**TASK INPUTS**
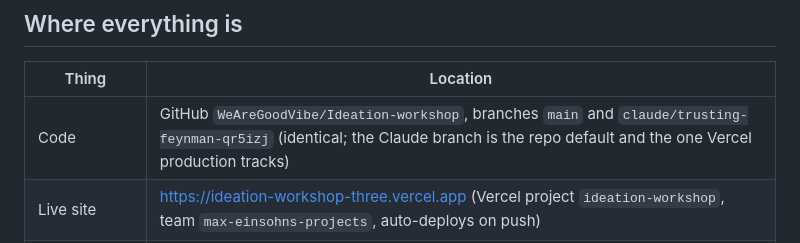
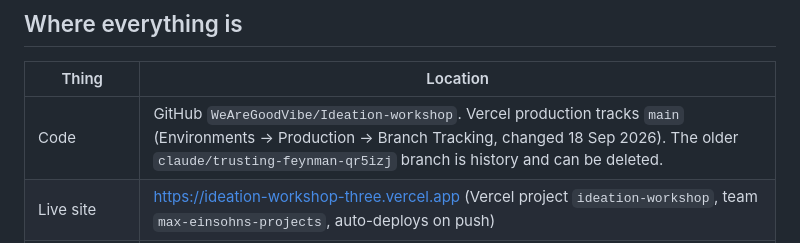
Before and after one commit to WeAreGoodVibe/Ideation-workshop, a Markdown page: docs/HANDOVER.md, the part around the change. Drawn GitHub-style.

Commit message:
Handover: production now tracks main
Co-Authored-By: Claude Fable 5.1 <noreply@anthropic.com>
Claude-Session: https://claude.ai/code/session_01Y4NnwLtPmcRWoSZxSmMXnZ

```diff
--- a/docs/HANDOVER.md
+++ b/docs/HANDOVER.md
@@ -12,7 +12,7 @@ Built for reuse: every workshop stores its own template (client name, teams, pha
 
 | Thing | Location |
 |---|---|
-| Code | GitHub `WeAreGoodVibe/Ideation-workshop`, branches `main` and `claude/trusting-feynman-qr5izj` (identical; the Claude branch is the repo default and the one Vercel production tracks) |
+| Code | GitHub `WeAreGoodVibe/Ideation-workshop`. Vercel production tracks `main` (Environments → Production → Branch Tracking, changed 18 Sep 2026). The older `claude/trusting-feynman-qr5izj` branch is history and can be deleted. |
 | Live site | https://ideation-workshop-three.vercel.app (Vercel project `ideation-workshop`, team `max-einsohns-projects`, auto-deploys on push) |
 | Database and login | Supabase project `iaqtvtqsputfnityhfog` (name Ideation-Workshop, Singapore region) |
 | claude.ai Artifact version | https://claude.ai/artifact/3jjeNVkZcnzL2CpH18xzTi (older build: no login, uses Artifact capabilities instead) |
```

**GOAL OF THE EXERCISE**
Lines with "trusting": find them in the data and copy each one.

**REPLY**
-| Code | GitHub `WeAreGoodVibe/Ideation-workshop`, branches `main` and `claude/trusting-feynman-qr5izj` (identical; the Claude branch is the repo default and the one Vercel production tracks) |
+| Code | GitHub `WeAreGoodVibe/Ideation-workshop`. Vercel production tracks `main` (Environments → Production → Branch Tracking, changed 18 Sep 2026). The older `claude/trusting-feynman-qr5izj` branch is history and can be deleted. |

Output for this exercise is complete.